You can team up Page Tagger plugin with a tool like Relevanssi to fine tune your search results so you give your audience what they’re looking for!

Get it: Page Tagger

Speeding up your WordPress site – Part 1

In the next few days, we’ll look at some WordPress plugins that will help speed up your site.

Why speed up your site? If you have a WP site with more than 50 visitors a day and have 100 or more pages, you need to keep your site running fast as possible so people don’t leave your site when it takes more than 4-5 seconds to load a page. Also search engines will be more likely to give you higher rankings if your site loads faster than your competitors.

To speed up your front end pages such as home page, a cache system will store a copy of that page as static HTML which will load much faster in your visitor’s browser than WordPress having to dynamically generate a page on the fly. Here are three page caching plugins:

WP Cache is one of the original plugins if you are running older versions of WordPress.

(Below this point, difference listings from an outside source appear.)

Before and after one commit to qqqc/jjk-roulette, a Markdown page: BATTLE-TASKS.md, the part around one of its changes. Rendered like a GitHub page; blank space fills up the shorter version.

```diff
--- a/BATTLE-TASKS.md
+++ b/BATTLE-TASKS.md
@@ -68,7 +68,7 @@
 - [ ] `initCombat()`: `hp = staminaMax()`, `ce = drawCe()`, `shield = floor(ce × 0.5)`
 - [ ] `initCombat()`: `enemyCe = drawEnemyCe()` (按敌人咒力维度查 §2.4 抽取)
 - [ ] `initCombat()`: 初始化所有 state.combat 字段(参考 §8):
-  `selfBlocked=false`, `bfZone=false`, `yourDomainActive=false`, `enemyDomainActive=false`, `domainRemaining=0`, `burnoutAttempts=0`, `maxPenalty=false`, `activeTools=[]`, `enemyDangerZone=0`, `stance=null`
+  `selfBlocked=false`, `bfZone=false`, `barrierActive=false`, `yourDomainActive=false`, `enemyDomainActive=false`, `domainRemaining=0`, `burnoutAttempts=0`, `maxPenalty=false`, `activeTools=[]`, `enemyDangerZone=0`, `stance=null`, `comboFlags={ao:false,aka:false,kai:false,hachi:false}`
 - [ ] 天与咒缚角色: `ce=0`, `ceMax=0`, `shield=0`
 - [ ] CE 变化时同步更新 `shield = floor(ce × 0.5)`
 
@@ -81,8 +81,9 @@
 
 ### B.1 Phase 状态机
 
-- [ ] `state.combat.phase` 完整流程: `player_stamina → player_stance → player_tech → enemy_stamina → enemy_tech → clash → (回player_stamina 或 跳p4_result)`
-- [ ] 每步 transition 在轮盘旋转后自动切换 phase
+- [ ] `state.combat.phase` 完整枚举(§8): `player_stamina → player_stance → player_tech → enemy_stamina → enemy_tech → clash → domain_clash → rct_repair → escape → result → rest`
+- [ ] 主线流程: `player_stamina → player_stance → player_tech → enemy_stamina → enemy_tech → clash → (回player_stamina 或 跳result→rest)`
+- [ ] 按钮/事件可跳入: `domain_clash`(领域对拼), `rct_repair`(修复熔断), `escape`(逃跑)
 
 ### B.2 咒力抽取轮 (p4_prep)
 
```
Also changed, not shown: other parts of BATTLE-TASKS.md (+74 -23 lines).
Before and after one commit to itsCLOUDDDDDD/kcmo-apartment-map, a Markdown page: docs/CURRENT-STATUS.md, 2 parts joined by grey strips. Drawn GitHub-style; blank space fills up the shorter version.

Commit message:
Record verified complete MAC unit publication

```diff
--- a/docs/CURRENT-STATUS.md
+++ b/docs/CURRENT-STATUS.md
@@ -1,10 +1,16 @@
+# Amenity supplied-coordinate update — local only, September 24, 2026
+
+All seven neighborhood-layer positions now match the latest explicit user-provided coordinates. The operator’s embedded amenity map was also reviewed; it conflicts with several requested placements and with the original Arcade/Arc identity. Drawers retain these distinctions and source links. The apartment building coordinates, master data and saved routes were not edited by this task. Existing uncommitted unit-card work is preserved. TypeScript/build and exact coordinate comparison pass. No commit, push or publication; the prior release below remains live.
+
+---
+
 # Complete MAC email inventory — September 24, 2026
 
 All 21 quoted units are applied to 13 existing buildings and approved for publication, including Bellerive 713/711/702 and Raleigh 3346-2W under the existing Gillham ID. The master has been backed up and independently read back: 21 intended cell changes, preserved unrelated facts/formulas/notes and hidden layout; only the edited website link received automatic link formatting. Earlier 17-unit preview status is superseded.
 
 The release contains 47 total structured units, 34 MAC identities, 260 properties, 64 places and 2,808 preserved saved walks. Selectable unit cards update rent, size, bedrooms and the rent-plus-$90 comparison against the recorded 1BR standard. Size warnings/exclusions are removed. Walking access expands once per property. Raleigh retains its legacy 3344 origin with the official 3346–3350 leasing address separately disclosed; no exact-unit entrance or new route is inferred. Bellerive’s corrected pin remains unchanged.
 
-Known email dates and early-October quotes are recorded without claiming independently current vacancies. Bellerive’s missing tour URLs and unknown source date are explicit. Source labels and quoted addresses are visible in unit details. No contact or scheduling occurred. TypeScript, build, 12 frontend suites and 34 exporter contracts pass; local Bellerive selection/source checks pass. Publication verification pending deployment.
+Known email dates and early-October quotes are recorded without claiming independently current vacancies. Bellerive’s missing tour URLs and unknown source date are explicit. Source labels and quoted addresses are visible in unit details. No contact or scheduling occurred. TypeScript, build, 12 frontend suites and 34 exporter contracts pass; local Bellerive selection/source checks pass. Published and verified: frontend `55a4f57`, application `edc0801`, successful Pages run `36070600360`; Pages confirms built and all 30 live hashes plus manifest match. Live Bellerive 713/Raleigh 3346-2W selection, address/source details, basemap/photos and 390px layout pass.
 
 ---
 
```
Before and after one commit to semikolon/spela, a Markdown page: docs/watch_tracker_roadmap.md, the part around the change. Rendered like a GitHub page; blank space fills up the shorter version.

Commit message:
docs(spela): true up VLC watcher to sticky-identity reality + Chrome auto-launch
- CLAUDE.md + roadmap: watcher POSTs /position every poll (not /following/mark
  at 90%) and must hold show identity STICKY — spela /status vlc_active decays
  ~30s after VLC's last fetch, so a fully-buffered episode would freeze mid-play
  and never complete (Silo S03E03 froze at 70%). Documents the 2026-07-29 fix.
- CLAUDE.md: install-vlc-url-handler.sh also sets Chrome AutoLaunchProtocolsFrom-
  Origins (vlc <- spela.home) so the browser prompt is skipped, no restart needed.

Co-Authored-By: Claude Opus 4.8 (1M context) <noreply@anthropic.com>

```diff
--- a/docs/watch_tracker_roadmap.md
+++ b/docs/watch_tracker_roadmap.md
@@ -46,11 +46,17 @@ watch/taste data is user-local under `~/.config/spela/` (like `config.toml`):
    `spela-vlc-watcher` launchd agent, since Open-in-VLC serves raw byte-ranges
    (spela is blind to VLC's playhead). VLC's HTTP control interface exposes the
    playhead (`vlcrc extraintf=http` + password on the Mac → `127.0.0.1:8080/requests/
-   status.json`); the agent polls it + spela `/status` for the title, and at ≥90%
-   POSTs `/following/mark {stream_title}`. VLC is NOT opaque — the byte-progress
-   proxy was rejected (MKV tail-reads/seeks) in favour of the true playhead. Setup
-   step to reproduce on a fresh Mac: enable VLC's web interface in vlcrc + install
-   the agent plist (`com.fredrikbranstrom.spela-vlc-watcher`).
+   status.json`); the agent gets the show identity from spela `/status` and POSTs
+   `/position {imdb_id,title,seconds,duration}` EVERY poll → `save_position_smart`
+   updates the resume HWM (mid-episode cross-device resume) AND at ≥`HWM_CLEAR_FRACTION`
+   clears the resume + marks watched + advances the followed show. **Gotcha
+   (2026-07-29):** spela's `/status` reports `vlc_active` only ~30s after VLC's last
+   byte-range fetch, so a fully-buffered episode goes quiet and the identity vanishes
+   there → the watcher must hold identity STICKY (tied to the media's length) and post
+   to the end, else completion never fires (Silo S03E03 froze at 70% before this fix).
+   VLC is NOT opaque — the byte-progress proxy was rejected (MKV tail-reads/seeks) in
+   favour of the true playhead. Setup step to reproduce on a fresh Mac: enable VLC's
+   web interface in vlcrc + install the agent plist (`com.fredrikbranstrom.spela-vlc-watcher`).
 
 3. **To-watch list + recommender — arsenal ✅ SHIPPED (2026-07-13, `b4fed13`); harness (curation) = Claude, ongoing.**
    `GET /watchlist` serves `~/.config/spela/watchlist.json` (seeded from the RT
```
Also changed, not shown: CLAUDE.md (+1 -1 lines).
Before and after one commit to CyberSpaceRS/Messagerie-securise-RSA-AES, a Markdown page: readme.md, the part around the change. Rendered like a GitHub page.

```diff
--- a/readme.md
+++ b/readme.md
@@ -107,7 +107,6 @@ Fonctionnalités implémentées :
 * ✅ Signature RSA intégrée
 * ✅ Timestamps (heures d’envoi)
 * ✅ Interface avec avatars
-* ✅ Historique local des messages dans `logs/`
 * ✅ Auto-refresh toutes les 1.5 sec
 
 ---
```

The last time it was updated was in 2007, so use with caution.

Here’s another plugin based on WP Cache, it’s called WP Super Cache. The last revision was in September 2010, so it’s well supported. I tried this plugin in a few weeks ago and had some error messages pop up that I couldn’t debug at the time so I disabled it. You may have better luck if you have the attention and time to spend on it.

W3 Total Cache screenshotAnd we’ll save the best for last: W3 Total Cache. Like the previous plugim, the last update was in September 2010, so it’s pretty recent by most standards. They claim up to a 10x improvement when the plugin is┬ácompletely setup.

After taking a quick look at it, W3 Total Cache (W3TC) seems pretty damn comprehensive including a “preview” mode. You can actually preview your site without enabling the cache for all visitors. Cool, huh? They even support propagating your content on a Content Delivery Network.

My choice? Right now I am running W3TC to give it a whirl.

If you’re interested in seeing why your site may seem slow, give Firebug and Y! Slow plugins a try. Once installed in Firefox, enable the “Net” dashboard at the bottom to see which items on your page are taking their sweet time to load.

If you want someone to do the hard work for you, give my friends at LightSpeedNow a ring. They have a free site analysis tool like Firebug but you won’t have to install anything, just paste in your URL and go.